Review: "Solomon Kane" Raises a Little Cain
Solomon Kane (209)
Running time: 104 minutes (1 hour, 44 minutes)
MPAA – R for violence throughout
DIRECTOR: Michael J. Bassett
WRITERS: Michael J. Bassett (based upon the character created by Robert E. Howard)
PRODUCERS: Paul Berrow and Samuel Hadida
CINEMATOGRAPHER: Dan Laustsen (D.o.P.)
EDITOR: Andrew MacRitchie
COMPOSER: Klaus Badelt
Starring: James Purefoy, Max von Sydow, Pete Postlethwaite, Alice Krige, Rachel Hurd-Wood, Patrick Hurd-Wood, Philip Winchester, Anthony Wilks, Ben Steel, Rory McCann, Tomas Tobola, Mackenzie Crook, and Jason Flemyng
Solomon Kane is a 2009 dark fantasy and action film, starring James Purefoy in the title role. The film was produced by a consortium of production companies from the countries of the Czech Republic, France, and the United Kingdom. Solomon Kane first opened in France in December 2009, but did not open in theatres in the United States until September 2012.
The movie features Solomon Kane, a pulp magazine-era fictional character created by Robert E. Howard (who also created Conan the Barbarian). Solomon Kane first appeared in publication in the August 1928 issue of Weird Tales in the short story, “Red Shadows.” In Howard’s original stories, Kane traveled through Europe and Africa, vanquishing evil.
Solomon Kane the movie acts as an origin story for the character, and opens in North Africa, in the year 1600. English mercenary Solomon Kane (James Purefoy) leads the crew of his ship into battle against the occupiers of a fortress town. It is there that Kane learns that his soul is bound for Hell. He renounces violence and lives in seclusion before being forced out into the world at large again.

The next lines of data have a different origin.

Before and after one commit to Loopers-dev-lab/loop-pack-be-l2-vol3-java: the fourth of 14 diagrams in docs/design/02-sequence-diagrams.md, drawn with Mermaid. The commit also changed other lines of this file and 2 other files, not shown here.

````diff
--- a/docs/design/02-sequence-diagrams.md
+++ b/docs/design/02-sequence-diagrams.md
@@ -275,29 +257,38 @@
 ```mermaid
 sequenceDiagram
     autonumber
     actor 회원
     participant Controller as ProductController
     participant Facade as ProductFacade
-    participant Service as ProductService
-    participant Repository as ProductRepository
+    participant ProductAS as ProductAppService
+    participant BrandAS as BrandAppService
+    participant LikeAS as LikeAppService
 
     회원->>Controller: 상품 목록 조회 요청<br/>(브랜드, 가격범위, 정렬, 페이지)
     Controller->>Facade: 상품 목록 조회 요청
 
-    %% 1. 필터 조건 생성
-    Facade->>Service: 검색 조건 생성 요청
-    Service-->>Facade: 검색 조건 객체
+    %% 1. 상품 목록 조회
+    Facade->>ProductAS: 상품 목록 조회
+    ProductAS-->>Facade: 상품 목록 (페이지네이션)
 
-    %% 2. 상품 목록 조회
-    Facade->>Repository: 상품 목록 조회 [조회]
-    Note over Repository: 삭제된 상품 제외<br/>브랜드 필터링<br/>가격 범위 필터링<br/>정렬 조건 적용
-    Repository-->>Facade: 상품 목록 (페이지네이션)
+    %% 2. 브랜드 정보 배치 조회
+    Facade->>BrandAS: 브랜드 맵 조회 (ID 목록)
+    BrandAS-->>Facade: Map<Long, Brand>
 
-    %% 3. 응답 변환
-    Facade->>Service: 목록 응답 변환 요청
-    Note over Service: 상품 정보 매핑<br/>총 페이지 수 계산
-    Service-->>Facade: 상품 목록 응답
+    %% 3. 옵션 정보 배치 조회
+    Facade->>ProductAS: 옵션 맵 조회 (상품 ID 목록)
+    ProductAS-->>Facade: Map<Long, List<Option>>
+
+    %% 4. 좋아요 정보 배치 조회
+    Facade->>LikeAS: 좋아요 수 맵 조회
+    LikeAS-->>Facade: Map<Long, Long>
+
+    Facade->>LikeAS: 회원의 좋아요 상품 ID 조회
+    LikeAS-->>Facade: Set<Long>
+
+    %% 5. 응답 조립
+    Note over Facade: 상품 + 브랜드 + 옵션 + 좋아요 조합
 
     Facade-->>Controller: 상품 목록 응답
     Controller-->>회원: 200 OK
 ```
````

Kane meets William Crowthorn (Pete Postlethwaite) and his wife, Katherine (Alice Krige). They are Puritans, and with their three children, are planning to immigrate to the New World. After the Crowthorns’ daughter, Meredith (Rachel Hurd-Wood), is kidnapped by the followers of a sorcerer named Malachi (Jason Flemyng), Kane is once again forced to fight in order to save the girl and perhaps gain the redemption of his soul.
I think Solomon Kane’s writer-director Michael J. Bassett wanted this movie to be like the Lord of the Rings trilogy. Instead, what Bassett created is like a straight-to-DVD, sword-and-sorcery movie, with only a few moments that suggest LoTR’s epic fantasy. Solomon Kane isn’t bad, but it isn’t particularly good, mainly because it is inconsistent.

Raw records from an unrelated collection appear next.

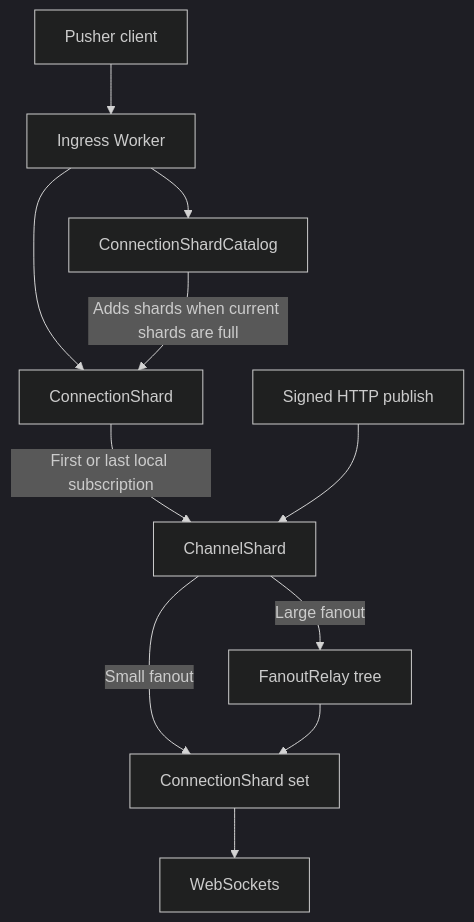
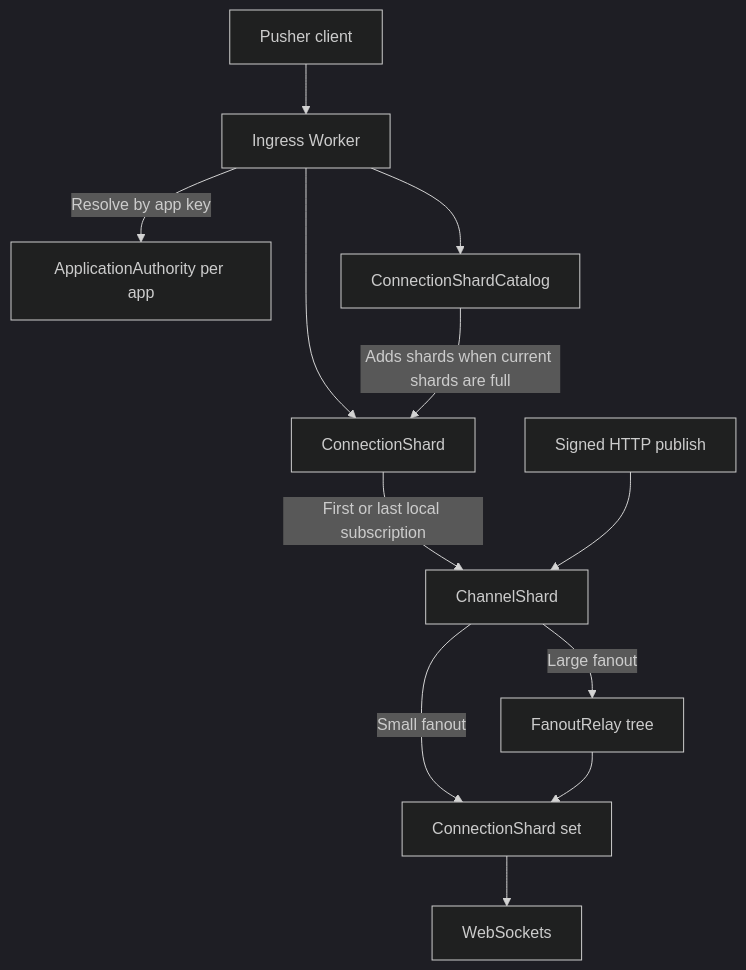
One commit to tobimori/durable-pusher changed the diagram in docs/architecture.md. Above: the diagram before and after it, drawn with Mermaid (dark theme). The commit also changed other lines of this file and 18 other files, not shown here.

````diff
--- a/docs/architecture.md
+++ b/docs/architecture.md
@@ -26,13 +27,14 @@
 ```mermaid
 flowchart TD
     Client[Pusher client] --> Worker[Ingress Worker]
+    Worker -->|Resolve by app key| Authority[ApplicationAuthority per app]
     Worker --> Catalog[ConnectionShardCatalog]
     Worker --> Connection[ConnectionShard]
     Catalog -->|Adds shards when current shards are full| Connection
     Connection -->|First or last local subscription| Channel[ChannelShard]
     HTTP[Signed HTTP publish] --> Channel
     Channel -->|Small fanout| Targets[ConnectionShard set]
     Channel -->|Large fanout| Relay[FanoutRelay tree]
     Relay --> Targets
     Targets --> Sockets[WebSockets]
 ```
````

For instance, James Purefoy gives a mostly good performance as Solomon Kane. However, the screenplay is clumsy and repetitive when it comes to developing Kane’s character. Plus, I think Purefoy is miscast as Kane. I would prefer someone taller, leaner, and certainly more dour and gaunt than the pretty Purefoy.
The main villains, Malachi and the Masked Rider (Malachi’s henchman), are superb adversaries, but the two, especially Malachi, are mostly relegated to the background. Bassett is so determined to focus on Kane’s story that he misses how two great villains can create the kind of potent conflict that invigorates a drama.
Solomon Kane is a fantasy film that has the action, brutality, and violence of other films like it, but lacks the flair of other supernatural action films like Hansel & Gretel: Witch Hunters and Underworld. The pacing is sometime dry and stiff, which makes the movie feel a bit too long, but if you like the supernatural action genre, Solomon Kane is worth watching – as a rental.
5 of 10
Friday, August 09, 2013